Re: [PATCH 00/19] RFC, v2: "New" /dev/crypto user-space interface

On Friday 20 August 2010 10:45:43 Miloslav Trma─Ź wrote:
> Major changes since the previous post:
> * "struct nlattr"-based extensible attributes used for extensibility
>   of most operations, both for input and output attributes

The API here looks overly complex resulting from the use of a combination
of ioctl and netlink. If your interface cannot be easily expressed using
simple (no indirect pointers or variable-length fields please) ioctl
and read/write operations, why not go all the way and turn the interface
into a netlink facility?

> * Full compat_ioctl implementation

New drivers should be written to *avoid* compat_ioctl calls, using only
very simple fixed-length data structures as ioctl commands.

> * Version number added to the data format used when wrapping keys for storage

Again, wrong direction. If you think you need a version number, the interface
is probably not ready for inclusion yet. Make sure it is simple enough that
you don't run into the case where you have to make incompatible changes
that require API versioning.

>   The libtom* patches will probably still be too large for the mailing list;
>   the whole patch set is also available at
> .

They actually seem to have made it to the list. However, the more signficant
problem is the amount of code added to a security module. 20000 lines of
code that is essentially a user-level library moved into kernel space
can open up so many possible holes that you end up with a less secure
(and slower) setup in the end than just doing everything in user space.

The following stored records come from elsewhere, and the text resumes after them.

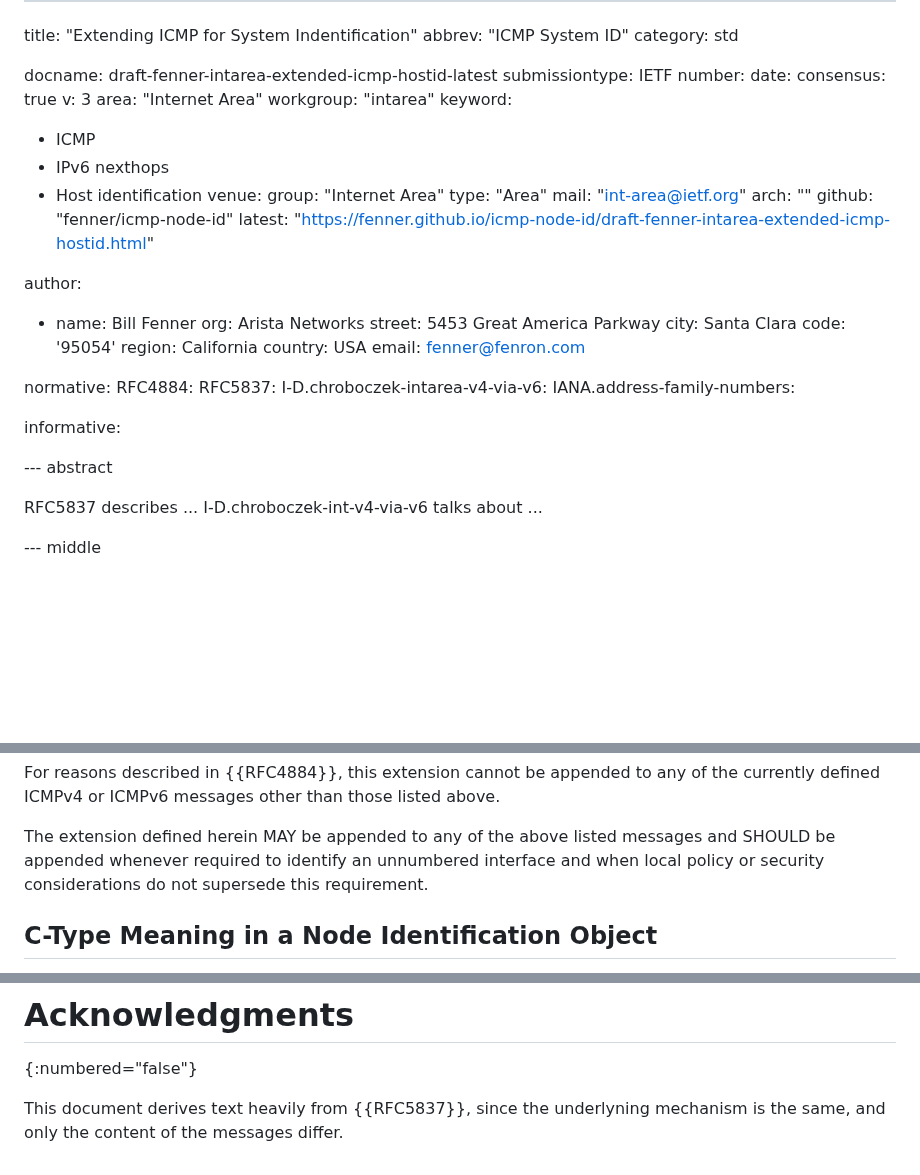
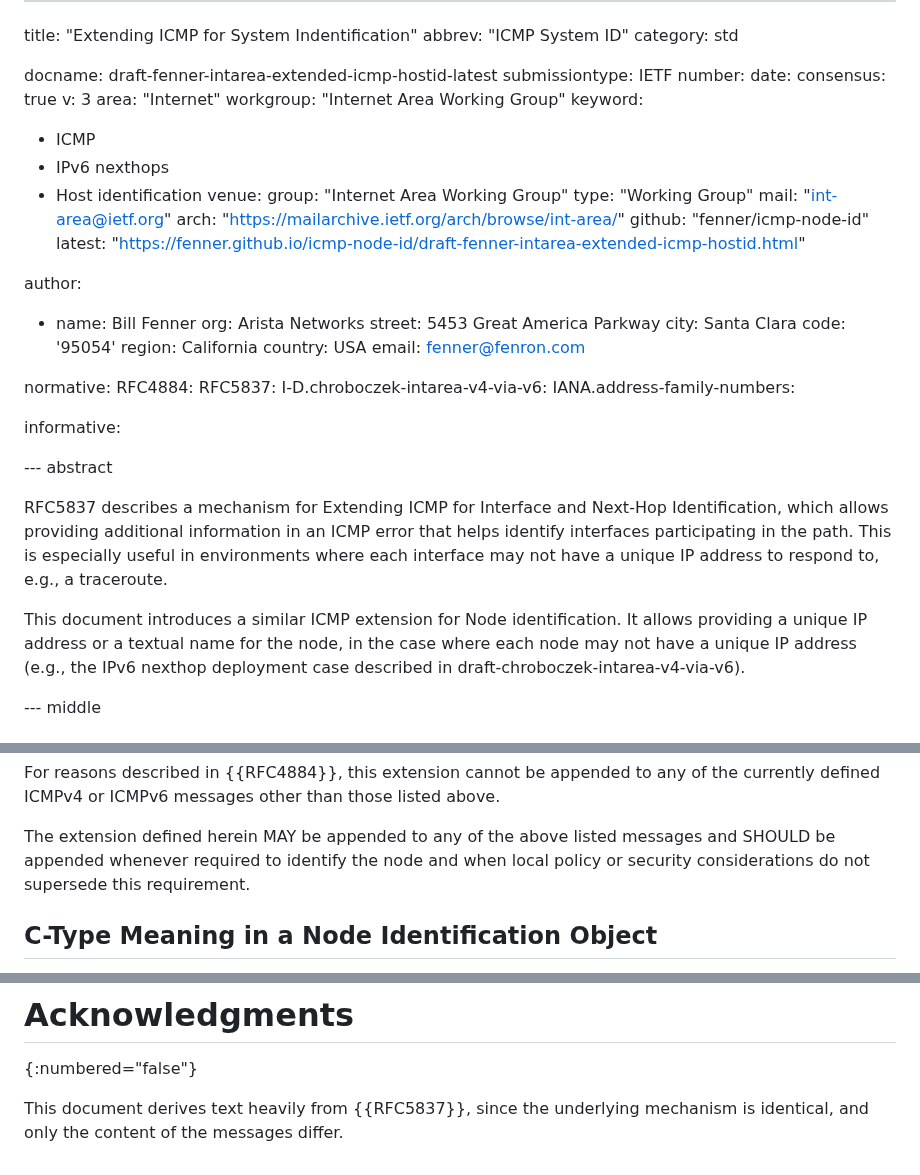
Before and after one commit to fenner/icmp-node-id, a Markdown page: draft-fenner-intarea-extended-icmp-hostid.md, 3 parts joined by grey strips. Drawn GitHub-style; blank space fills up the shorter version.

Commit message:
Automatic update of venue information
And some document updates, didn't realize the venue update
would not tell me to stash my changes first...

```diff
--- a/draft-fenner-intarea-extended-icmp-hostid.md
+++ b/draft-fenner-intarea-extended-icmp-hostid.md
@@ -9,17 +9,17 @@ number:
 date:
 consensus: true
 v: 3
-area: "Internet Area"
-workgroup: "intarea"
+area: "Internet"
+workgroup: "Internet Area Working Group"
 keyword:
  - ICMP
  - IPv6 nexthops
  - Host identification
 venue:
-  group: "Internet Area"
-  type: "Area"
+  group: "Internet Area Working Group"
+  type: "Working Group"
   mail: "int-area@ietf.org"
-  arch: ""
+  arch: "https://mailarchive.ietf.org/arch/browse/int-area/"
   github: "fenner/icmp-node-id"
   latest: "https://fenner.github.io/icmp-node-id/draft-fenner-intarea-extended-icmp-hostid.html"
 
@@ -44,8 +44,15 @@ informative:
 
 --- abstract
 
-RFC5837 describes ...
-I-D.chroboczek-int-v4-via-v6 talks about ...
+RFC5837 describes a mechanism for Extending ICMP for Interface and Next-Hop Identification,
+which allows providing additional information in an ICMP error that helps identify
+interfaces participating in the path.  This is especially useful in environments
+where each interface may not have a unique IP address to respond to, e.g., a traceroute.
+
+This document introduces a similar ICMP extension for Node identification.
+It allows providing a unique IP address or a textual name for the node, in
+the case where each node may not have a unique IP address (e.g., the
+IPv6 nexthop deployment case described in draft-chroboczek-intarea-v4-via-v6).
 
 --- middle
 
@@ -84,7 +91,7 @@ those listed above.
 
 The extension defined herein MAY be appended to any of the above
 listed messages and SHOULD be appended whenever required to identify
-an unnumbered interface and when local policy or security
+the node and when local policy or security
 considerations do not supersede this requirement.
 
 ## C-Type Meaning in a Node Identification Object
@@ -169,5 +176,5 @@ document is just for discussion.
 {:numbered="false"}
 
 This document derives text heavily from {{RFC5837}}, since the
-underlyning mechanism is the same, and only the content of the
+underlying mechanism is identical, and only the content of the
 messages differ.
```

> Original patch set description follows.
> These are the major differences compared to the BSD-like interface:
> * The API supports key storage and management inside the kernel.
>   An application can thus ask the kernel to generate a key; the key is
>   then referenced via an integer identifier, and the application can be
>   prevented from accessing the raw key data.  Such a key can, if so configured,
>   still be wrapped for key transport to the recipient of the message, and
>   unwrapped by the recipient.

As Kyle mentioned, we already have a key management API in the kernel.
I think you should make a better effort of interfacing with that and
adding features you need to it, like a way to prevent the kernel from
handing out keys as you mentioned in your reply.

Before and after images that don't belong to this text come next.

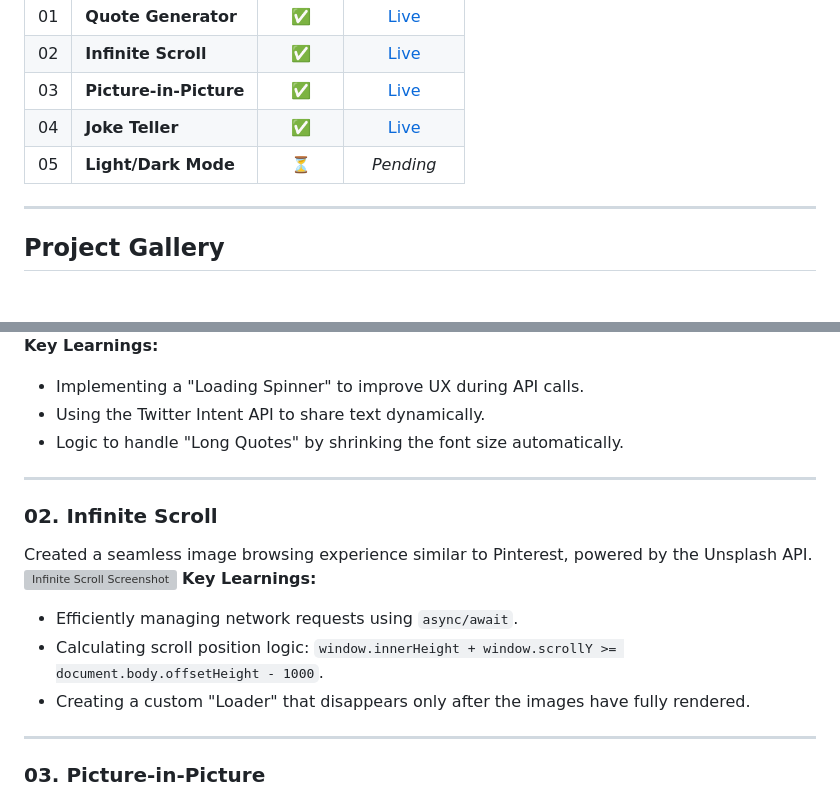
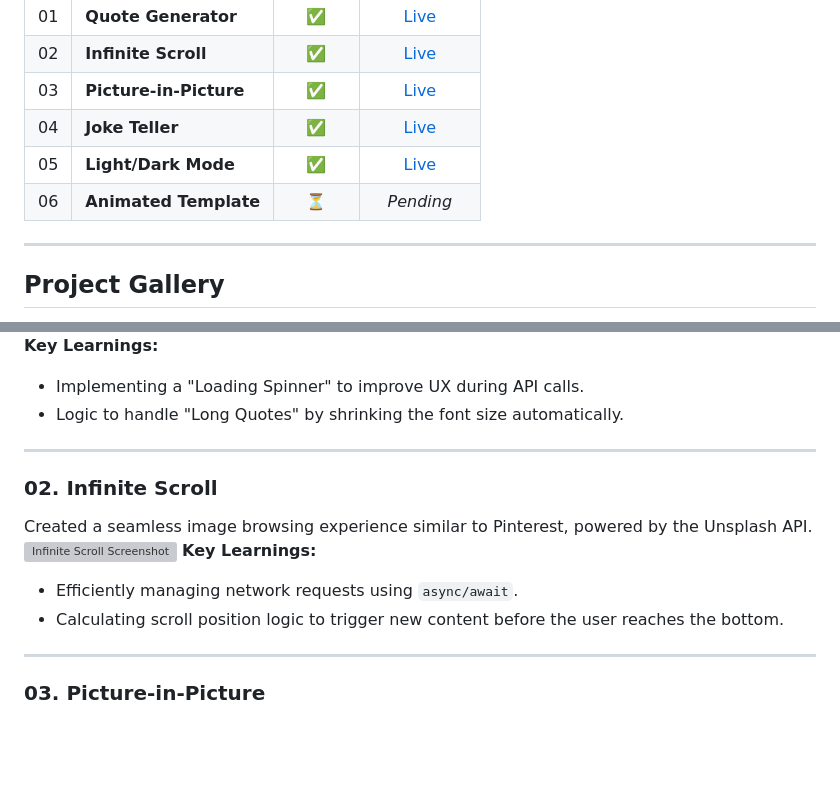
Before and after one commit to Sobuj54/JavaScript-Projects, a Markdown page: readme.md, 2 parts joined by grey strips. Drawn GitHub-style; blank space fills up the shorter version; grey boxes are pictures that could not be loaded.

```diff
--- a/readme.md
+++ b/readme.md
@@ -14,7 +14,8 @@ _Use this table for quick navigation to the live demos and code._
 | 02  | **Infinite Scroll**    |   ✅   |    [Live ](https://infinite-scrool.netlify.app/)     |
 | 03  | **Picture-in-Picture** |   ✅   | [Live ](https://picture-in-picture-web.netlify.app/) |
 | 04  | **Joke Teller**        |   ✅   |    [Live ](https://joke-teller-web.netlify.app/)     |
-| 05  | **Light/Dark Mode**    |   ⏳   |                      _Pending_                       |
+| 05  | **Light/Dark Mode**    |   ✅   |  [Live ](https://light-dark-mode-web.netlify.app/)   |
+| 06  | **Animated Template**  |   ⏳   |                      _Pending_                       |
 
 ---
 
@@ -29,7 +30,6 @@ Built a dynamic quote engine that fetches data from a REST API and features cust
 **Key Learnings:**
 
 - Implementing a "Loading Spinner" to improve UX during API calls.
-- Using the Twitter Intent API to share text dynamically.
 - Logic to handle "Long Quotes" by shrinking the font size automatically.
 
 ---
@@ -41,8 +41,7 @@ Created a seamless image browsing experience similar to Pinterest, powered by th
 **Key Learnings:**
 
 - Efficiently managing network requests using `async/await`.
-- Calculating scroll position logic: `window.innerHeight + window.scrollY >= document.body.offsetHeight - 1000`.
-- Creating a custom "Loader" that disappears only after the images have fully rendered.
+- Calculating scroll position logic to trigger new content before the user reaches the bottom.
 
 ---
 
```
Also changed, not shown: other parts of readme.md (+20 -8 lines).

>   An user-space library is not separated, options are a) root
>   running daemon that does crypto, but this would be slow due to context
>   switches, scheduler mismatching and all the IPC overhead and b) use crypto
>   that is in the kernel.

I think you will have to back that statement by measurements. There are
reasonably fast ways to do IPC and the interface you suggest to put in the
kernel does not exactly look tuned for performance.

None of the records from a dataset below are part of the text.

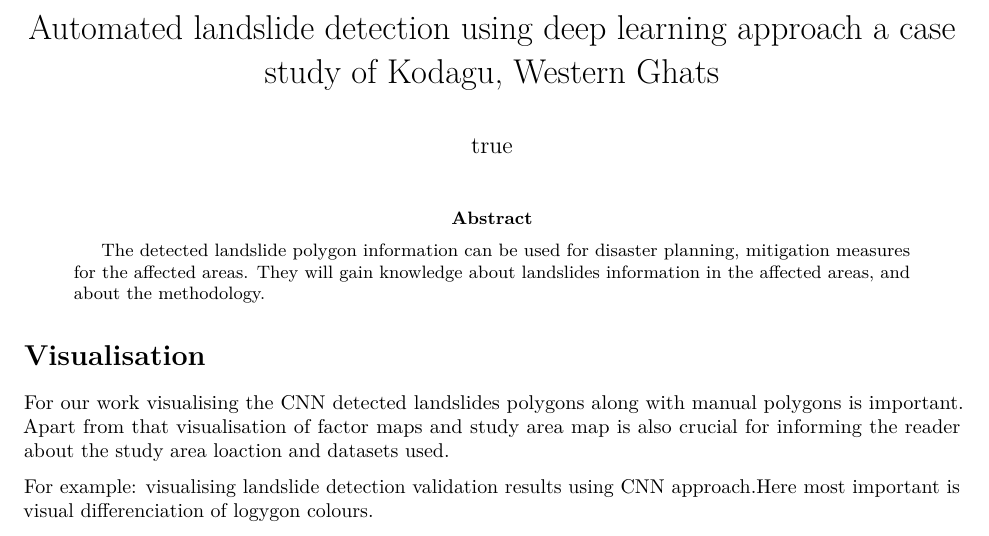
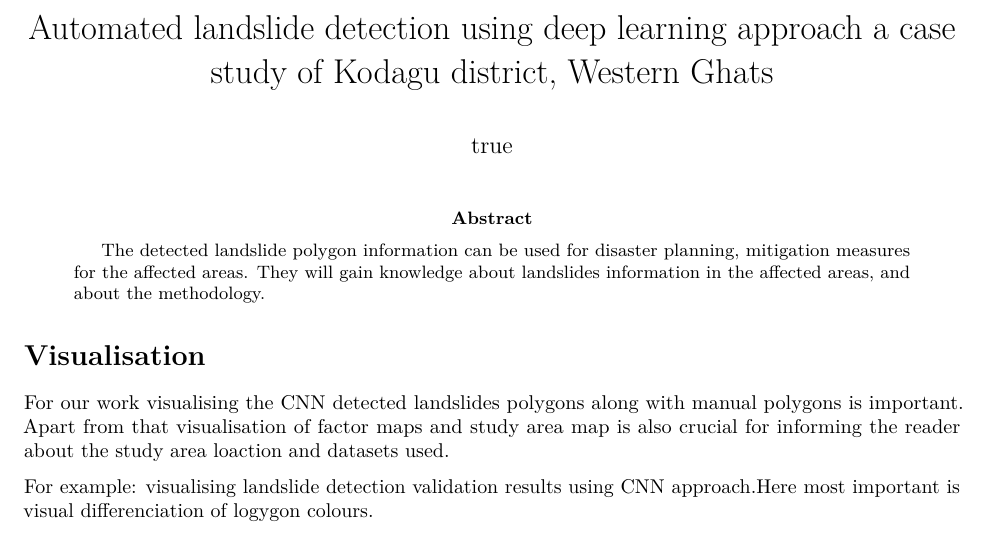
Before and after one commit to sansarmeena/Agile_2019_phd_Meena, an R Markdown document (Meena.Rmd): part of page 1 of 2, cut so that both start at the same text. Rendered offline with R 4.5, knitr and Pandoc, then LaTeX, with nearby package versions; drawn as R Markdown's standard PDF in place of the format the file asks for; a font, style sheet, LaTeX package, included part or bibliography that could not be used is replaced or left out.

Commit message:
Update Meena.Rmd

```diff
--- a/Meena.Rmd
+++ b/Meena.Rmd
@@ -1,5 +1,5 @@
 ---
-title: "Automated landslide detection using deep learning approach a case study of Kodagu, Western Ghats"
+title: "Automated landslide detection using deep learning approach a case study of Kodagu district, Western Ghats"
 author:
   - name: Sansar Raj Meena
     affiliation: University of Salzburg, Austria
```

> * FIPS-140-3 calls out for cryptographic functions to be non-debuggable (ptrace)
>   meaning that you cannot get to the key material. The solution is the same as
>   above.

We have kgdb, kdb, qemu gdbserver, tracing and more things that would very
much make your code debuggable.

OTOH, disabling ptrace with a root-only prctl should be an easy thing to
implement if there is a use case for it.

> Other advantages to having kernel crypto available to user space:
> * User space will be able to take advantage of kernel drivers for hardware
>   crypto accelerators.

I can see this as a good reason to put a proper interface for asymmetric
crypto into the kernel. There are PCI cards and other things that are
supported using ad-hoc interfaces right now. It would be wonderful
if someone could clean that up and create a simple common interface that
covers all the hardware variants.
But that does not justify putting a software implementation into the kernel.

For symmetric crypto and hashing hardware acceleration is typically
implemented as CPU instructions anyway and available to user space
already, without the need for kernel support.

> * glibc, which in some configurations links to for hashes
>   necessary for crypt(), will be able to use the kernel implementation; this
>   means one less library to load and dynamically link for each such process.

If you are really worried about library load times, you can probably create
a patch that statically links libfreebl3 into glibc.